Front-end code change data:
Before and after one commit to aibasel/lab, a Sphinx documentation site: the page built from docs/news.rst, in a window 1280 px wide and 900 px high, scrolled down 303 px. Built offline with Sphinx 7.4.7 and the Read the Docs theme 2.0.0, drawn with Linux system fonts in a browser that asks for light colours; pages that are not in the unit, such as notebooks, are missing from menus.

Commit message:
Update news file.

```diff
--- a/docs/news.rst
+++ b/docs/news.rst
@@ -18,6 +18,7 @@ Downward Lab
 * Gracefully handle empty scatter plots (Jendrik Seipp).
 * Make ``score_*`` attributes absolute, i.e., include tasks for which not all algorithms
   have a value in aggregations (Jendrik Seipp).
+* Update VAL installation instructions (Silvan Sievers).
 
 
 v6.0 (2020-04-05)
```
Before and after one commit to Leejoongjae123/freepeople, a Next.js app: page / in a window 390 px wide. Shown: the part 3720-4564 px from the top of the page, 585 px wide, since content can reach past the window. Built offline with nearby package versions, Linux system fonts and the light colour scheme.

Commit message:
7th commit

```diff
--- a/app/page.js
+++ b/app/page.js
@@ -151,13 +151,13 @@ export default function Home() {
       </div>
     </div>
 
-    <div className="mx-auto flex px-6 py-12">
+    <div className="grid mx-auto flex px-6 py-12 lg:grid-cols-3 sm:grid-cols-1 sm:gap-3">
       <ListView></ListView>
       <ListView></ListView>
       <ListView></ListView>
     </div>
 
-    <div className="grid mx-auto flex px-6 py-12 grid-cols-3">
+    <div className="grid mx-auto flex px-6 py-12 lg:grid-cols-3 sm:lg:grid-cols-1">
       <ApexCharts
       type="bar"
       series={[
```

YOUR INSTRUCTIONS
The whole of the data above must be given again, unaltered and complete.

ANSWER BOX
Before and after one commit to aibasel/lab, a Sphinx documentation site: the page built from docs/news.rst, in a window 1280 px wide and 900 px high, scrolled down 303 px. Built offline with Sphinx 7.4.7 and the Read the Docs theme 2.0.0, drawn with Linux system fonts in a browser that asks for light colours; pages that are not in the unit, such as notebooks, are missing from menus.

Commit message:
Update news file.

```diff
--- a/docs/news.rst
+++ b/docs/news.rst
@@ -18,6 +18,7 @@ Downward Lab
 * Gracefully handle empty scatter plots (Jendrik Seipp).
 * Make ``score_*`` attributes absolute, i.e., include tasks for which not all algorithms
   have a value in aggregations (Jendrik Seipp).
+* Update VAL installation instructions (Silvan Sievers).
 
 
 v6.0 (2020-04-05)
```
Before and after one commit to Leejoongjae123/freepeople, a Next.js app: page / in a window 390 px wide. Shown: the part 3720-4564 px from the top of the page, 585 px wide, since content can reach past the window. Built offline with nearby package versions, Linux system fonts and the light colour scheme.

Commit message:
7th commit

```diff
--- a/app/page.js
+++ b/app/page.js
@@ -151,13 +151,13 @@ export default function Home() {
       </div>
     </div>
 
-    <div className="mx-auto flex px-6 py-12">
+    <div className="grid mx-auto flex px-6 py-12 lg:grid-cols-3 sm:grid-cols-1 sm:gap-3">
       <ListView></ListView>
       <ListView></ListView>
       <ListView></ListView>
     </div>
 
-    <div className="grid mx-auto flex px-6 py-12 grid-cols-3">
+    <div className="grid mx-auto flex px-6 py-12 lg:grid-cols-3 sm:lg:grid-cols-1">
       <ApexCharts
       type="bar"
       series={[
```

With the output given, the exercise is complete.